Jewish Journal of Los Angeles, January 3, 2018
Fourteen years ago, during the Second Intifada, Caroline Schuhl Schattner of Toulouse, France, felt the time had come to realize her Zionist dream. Frustrated with French news media coverage that made Israel out to be the aggressor during the prolonged uprising, she moved to Israel intent on becoming an actor in Israeli history, not a bystander.
Schuhl Schattner enlisted in the Israel Defense Forces and joined a combat rescue unit. Today, at the age of 34, with a degree in linguistics, a husband and three children, she lives in Efrat, a largely Modern Orthodox town in the Gush Etzion settlement bloc south of Jerusalem, where she continues to work at making peace.
Every two weeks she hosts informal meetings in her home between Palestinians and Israeli settlers living in and around Gush Etzion, a flashpoint in 2015-16 for what is sometimes known as the “Knife Intifada,” a period when Palestinians regularly stabbed, shot and ran over random Israelis in the streets.

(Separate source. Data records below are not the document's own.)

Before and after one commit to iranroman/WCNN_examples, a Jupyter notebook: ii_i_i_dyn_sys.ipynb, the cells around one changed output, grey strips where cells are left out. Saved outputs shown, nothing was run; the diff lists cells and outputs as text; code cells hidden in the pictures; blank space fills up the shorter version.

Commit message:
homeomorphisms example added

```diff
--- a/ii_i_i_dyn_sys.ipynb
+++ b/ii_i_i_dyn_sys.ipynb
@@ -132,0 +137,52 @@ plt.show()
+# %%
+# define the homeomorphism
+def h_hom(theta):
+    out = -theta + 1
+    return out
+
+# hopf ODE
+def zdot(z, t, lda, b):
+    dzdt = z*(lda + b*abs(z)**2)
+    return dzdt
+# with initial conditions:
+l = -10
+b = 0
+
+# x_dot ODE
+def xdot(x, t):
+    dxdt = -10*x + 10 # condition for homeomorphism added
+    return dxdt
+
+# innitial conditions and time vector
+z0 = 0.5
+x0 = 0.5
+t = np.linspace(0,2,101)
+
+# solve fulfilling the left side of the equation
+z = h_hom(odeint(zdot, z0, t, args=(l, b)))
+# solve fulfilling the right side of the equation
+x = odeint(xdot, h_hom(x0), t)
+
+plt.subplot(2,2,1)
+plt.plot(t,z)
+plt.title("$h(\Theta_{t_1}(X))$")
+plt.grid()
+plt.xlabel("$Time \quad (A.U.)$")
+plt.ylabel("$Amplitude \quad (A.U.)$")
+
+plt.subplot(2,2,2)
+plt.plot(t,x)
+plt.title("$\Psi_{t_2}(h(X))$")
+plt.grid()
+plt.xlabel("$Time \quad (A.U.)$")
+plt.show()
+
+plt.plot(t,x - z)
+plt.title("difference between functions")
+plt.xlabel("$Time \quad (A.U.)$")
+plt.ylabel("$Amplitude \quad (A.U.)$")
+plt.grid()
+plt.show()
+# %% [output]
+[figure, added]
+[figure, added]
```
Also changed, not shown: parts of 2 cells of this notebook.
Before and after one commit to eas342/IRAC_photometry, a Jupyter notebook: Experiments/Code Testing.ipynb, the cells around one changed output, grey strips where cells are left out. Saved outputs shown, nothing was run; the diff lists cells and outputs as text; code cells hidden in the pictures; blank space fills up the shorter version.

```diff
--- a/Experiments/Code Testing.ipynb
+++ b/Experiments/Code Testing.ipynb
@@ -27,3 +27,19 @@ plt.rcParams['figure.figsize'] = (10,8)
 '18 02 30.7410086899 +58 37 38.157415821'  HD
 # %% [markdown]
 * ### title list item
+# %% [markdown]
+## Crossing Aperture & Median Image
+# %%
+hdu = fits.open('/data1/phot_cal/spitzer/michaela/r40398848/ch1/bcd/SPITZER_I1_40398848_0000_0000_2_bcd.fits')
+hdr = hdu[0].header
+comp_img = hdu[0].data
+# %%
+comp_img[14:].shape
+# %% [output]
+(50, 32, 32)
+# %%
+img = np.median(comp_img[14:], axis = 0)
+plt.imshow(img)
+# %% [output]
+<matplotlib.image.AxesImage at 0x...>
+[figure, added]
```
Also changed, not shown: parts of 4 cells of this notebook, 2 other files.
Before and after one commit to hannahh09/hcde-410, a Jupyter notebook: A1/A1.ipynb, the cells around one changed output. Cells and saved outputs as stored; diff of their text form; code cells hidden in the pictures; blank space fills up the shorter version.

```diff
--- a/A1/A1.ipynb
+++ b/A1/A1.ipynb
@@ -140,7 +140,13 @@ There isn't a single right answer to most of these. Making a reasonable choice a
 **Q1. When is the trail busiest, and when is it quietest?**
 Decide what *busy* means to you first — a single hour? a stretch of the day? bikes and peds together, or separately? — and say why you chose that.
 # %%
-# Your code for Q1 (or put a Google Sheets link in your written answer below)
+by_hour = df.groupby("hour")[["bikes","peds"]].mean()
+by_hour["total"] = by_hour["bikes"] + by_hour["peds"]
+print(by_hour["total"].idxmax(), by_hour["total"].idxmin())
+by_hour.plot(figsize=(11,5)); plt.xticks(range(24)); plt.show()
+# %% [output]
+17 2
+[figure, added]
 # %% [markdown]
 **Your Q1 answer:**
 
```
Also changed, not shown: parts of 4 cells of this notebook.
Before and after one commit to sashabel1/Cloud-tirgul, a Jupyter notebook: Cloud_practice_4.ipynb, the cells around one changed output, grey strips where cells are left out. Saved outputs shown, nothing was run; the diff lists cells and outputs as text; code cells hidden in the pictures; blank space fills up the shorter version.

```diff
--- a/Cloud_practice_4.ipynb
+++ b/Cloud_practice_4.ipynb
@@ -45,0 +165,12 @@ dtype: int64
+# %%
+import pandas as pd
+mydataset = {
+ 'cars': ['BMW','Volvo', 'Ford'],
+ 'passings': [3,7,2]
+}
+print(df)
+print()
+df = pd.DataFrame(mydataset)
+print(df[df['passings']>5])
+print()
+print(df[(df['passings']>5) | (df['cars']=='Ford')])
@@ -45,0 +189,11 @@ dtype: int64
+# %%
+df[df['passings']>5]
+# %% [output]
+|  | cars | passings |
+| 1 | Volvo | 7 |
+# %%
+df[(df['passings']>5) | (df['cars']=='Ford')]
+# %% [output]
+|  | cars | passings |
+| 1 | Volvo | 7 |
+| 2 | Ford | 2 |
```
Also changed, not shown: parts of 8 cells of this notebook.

Schuhl Schattner believes that many Palestinians reject such violence, and she is determined to get Israeli Jews to know them, and for them to get to know Israeli Jews.